First of all, I believe that it’s important WHO the coach is. This image from the agile coaching institute gives a good overview of the coaching competencies:

Agile-Lean Practitioner Ability to learn and deeply understand Agile frameworks and Lean principles, not only at the level of practices, but also at the level of the principles and values that underlie the practices enabling appropriate application as well as innovation.

Professional Coaching Ability to act as a coach, with the client’s interest determining the direction, rather than the coach’s expertise or opinion.

Facilitating Neutral process holder that guides the individual’s, team’s, or organization’s process of discovery, holding to their purpose and definition of success.

Mentoring Ability to impart one’s experience, knowledge and guidance to help grow another in the same or similar knowledge domains.

Teaching Ability to offer the right knowledge, at the right time, taught in the right way, so that individuals, teams and organizations metabolize the knowledge for their best benefit.

Technical Mastery Ability to get your hands dirty architecting, designing, coding, test engineering, or performing some other technical practice, with a focus on promoting technical craftsmanship through example and teaching-by-doing. And, expertise in agile scaling patterns or structures.

Business Mastery Ability to apply business strategy and management frameworks to employ agile as a competitive business advantage such as Lean Start-Up, product innovation techniques, flow-based business process management approaches, and other techniques that relate to innovating in the business domain.

Transformation Mastery Ability to facilitate, catalyze and (as appropriate) lead organizational change and transformation. This area draws on change management, organization culture, organization development, systems thinking, and other behavioral sciences.

My belief is that the most crucial characteristics of a coach are on the soft side.
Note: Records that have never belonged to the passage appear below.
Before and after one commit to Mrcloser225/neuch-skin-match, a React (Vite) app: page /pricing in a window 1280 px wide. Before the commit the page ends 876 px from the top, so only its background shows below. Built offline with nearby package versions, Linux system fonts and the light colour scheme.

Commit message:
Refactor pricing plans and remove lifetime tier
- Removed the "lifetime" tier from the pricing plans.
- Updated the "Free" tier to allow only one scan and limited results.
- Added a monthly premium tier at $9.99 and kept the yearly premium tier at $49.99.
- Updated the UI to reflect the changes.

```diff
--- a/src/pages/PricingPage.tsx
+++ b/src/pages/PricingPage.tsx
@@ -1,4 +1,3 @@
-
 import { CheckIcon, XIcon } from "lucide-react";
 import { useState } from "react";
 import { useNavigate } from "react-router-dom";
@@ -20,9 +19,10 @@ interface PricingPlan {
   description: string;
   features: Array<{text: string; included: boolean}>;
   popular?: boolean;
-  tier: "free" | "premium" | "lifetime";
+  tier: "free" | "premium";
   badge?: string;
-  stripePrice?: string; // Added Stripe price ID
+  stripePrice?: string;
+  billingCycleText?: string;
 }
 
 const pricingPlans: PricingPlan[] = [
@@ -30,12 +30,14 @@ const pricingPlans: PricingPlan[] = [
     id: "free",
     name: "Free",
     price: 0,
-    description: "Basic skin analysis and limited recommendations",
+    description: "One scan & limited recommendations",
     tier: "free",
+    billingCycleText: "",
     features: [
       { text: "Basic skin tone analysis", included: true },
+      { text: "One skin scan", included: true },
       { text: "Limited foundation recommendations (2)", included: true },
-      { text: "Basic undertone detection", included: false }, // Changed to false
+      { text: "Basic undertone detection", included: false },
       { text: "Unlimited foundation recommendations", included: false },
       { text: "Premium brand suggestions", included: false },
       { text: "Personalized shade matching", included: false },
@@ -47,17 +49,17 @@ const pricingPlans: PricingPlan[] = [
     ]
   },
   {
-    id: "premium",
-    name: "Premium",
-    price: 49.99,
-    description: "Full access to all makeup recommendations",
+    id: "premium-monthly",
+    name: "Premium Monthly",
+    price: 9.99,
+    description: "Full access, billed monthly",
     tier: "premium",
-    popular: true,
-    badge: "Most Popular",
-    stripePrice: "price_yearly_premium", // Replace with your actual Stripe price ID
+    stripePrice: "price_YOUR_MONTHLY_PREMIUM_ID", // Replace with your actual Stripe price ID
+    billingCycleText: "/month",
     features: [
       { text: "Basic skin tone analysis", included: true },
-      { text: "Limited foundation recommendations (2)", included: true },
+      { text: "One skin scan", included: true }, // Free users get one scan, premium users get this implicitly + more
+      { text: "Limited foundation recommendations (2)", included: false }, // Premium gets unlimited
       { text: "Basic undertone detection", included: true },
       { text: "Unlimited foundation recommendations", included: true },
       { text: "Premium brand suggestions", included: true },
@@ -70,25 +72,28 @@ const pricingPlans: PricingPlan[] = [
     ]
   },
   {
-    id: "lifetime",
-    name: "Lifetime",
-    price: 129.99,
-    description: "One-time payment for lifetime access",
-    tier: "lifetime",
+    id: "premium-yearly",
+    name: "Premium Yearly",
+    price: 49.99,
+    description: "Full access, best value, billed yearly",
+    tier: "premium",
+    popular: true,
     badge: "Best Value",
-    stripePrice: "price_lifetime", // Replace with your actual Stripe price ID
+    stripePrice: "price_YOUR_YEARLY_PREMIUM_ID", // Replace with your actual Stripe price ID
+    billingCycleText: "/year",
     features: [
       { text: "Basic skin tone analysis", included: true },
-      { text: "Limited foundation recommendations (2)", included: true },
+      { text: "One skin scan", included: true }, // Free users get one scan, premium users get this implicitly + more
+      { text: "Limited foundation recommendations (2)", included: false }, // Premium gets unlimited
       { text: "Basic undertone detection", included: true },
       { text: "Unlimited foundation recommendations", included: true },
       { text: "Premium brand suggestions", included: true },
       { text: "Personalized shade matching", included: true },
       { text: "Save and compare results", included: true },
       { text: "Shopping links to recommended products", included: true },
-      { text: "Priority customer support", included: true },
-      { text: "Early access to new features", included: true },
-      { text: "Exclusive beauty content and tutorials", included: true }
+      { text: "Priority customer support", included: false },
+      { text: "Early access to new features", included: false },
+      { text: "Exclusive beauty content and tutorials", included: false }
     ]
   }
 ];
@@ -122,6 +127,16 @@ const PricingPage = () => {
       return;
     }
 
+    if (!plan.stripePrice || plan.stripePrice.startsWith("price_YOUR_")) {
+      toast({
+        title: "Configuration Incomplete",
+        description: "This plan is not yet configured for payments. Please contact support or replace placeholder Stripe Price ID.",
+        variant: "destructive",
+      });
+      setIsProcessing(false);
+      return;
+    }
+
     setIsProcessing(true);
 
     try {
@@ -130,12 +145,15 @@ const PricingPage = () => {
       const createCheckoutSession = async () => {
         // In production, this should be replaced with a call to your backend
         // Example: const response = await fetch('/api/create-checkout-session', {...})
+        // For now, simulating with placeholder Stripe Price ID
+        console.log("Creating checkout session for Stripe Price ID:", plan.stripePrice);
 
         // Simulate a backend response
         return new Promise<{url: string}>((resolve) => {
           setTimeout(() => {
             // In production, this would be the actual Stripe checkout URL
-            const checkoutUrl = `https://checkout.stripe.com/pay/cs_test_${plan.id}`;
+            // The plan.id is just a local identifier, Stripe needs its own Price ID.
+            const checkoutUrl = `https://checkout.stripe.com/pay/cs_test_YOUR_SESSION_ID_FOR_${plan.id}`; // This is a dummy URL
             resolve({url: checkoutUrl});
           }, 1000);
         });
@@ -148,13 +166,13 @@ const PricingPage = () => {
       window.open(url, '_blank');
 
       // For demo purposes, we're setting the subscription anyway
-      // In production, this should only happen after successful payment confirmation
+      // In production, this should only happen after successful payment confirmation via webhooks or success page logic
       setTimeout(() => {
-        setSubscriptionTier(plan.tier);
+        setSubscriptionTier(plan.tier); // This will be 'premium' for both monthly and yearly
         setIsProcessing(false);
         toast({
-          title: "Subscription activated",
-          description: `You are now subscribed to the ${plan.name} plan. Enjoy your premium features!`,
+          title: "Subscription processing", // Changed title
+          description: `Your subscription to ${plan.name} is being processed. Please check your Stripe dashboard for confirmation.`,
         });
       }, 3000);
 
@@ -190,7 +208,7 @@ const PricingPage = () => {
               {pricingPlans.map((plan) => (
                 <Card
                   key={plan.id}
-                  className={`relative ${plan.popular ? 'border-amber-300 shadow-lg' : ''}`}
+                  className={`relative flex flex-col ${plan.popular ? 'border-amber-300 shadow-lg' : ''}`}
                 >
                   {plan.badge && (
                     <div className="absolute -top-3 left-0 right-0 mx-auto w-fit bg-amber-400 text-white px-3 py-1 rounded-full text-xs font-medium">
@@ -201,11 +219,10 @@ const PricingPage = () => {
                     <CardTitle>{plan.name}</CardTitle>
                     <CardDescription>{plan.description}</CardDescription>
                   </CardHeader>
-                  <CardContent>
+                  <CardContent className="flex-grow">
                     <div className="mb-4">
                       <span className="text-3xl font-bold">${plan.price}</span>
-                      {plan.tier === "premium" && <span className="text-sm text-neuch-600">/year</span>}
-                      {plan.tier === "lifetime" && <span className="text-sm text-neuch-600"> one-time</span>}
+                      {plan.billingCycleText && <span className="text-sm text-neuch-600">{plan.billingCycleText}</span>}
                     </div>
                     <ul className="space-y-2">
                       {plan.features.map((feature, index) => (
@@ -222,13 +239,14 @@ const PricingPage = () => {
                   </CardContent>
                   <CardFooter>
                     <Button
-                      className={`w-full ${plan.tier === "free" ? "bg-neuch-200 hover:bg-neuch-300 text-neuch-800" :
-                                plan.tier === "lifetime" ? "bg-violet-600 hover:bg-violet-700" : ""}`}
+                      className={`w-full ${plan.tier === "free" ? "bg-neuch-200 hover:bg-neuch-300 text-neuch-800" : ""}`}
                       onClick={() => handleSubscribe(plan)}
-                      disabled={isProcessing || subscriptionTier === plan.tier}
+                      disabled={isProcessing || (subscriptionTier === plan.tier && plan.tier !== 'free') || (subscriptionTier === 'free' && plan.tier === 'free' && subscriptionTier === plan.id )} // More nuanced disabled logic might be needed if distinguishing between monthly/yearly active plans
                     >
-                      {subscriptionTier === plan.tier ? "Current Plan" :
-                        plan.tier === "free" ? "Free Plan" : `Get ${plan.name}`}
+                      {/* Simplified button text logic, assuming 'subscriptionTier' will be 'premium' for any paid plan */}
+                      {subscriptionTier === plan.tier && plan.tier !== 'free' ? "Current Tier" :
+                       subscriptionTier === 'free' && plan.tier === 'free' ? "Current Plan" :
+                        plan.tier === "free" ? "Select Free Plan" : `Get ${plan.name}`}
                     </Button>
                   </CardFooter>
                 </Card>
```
He (or even better: she) should be emphatetic. Able to facilitate discussions (as opposed to dictating solutions); to strike the right balance within a group of people; to speak with people at different levels and getting them engaged towards the same (agility) goal. Good at teaching. Mentoring is even better, because mentoring is based on having the hands on experience that you teach.

Scrum Master Versus Agile Coach

There’s a reason a soccer coach is standing outside the field instead or running around. A scrum master is in the field. So are the product owner and the team members. That’s one reason we’d need a coach. A scrum master is often an employee, a coach is often an external. A (high paid) external is seen as an expert and people at different levels will listen to him/her.

So How Do We Solve The Paradox?

My view on solving the paradox is that yes coaches can help move a company to agility. But we should be selective. And I believe we should be cautious with engaging full time coaches long term. A program in which the coach is available part time (maybe during the retrospective) to support people in their change process. And then a senior person to work with leadership, which could be having a bi weekly lunch meeting to discuss progress.
Do we need an agile coach? Yes AND No.

 

 


About Hugo Messer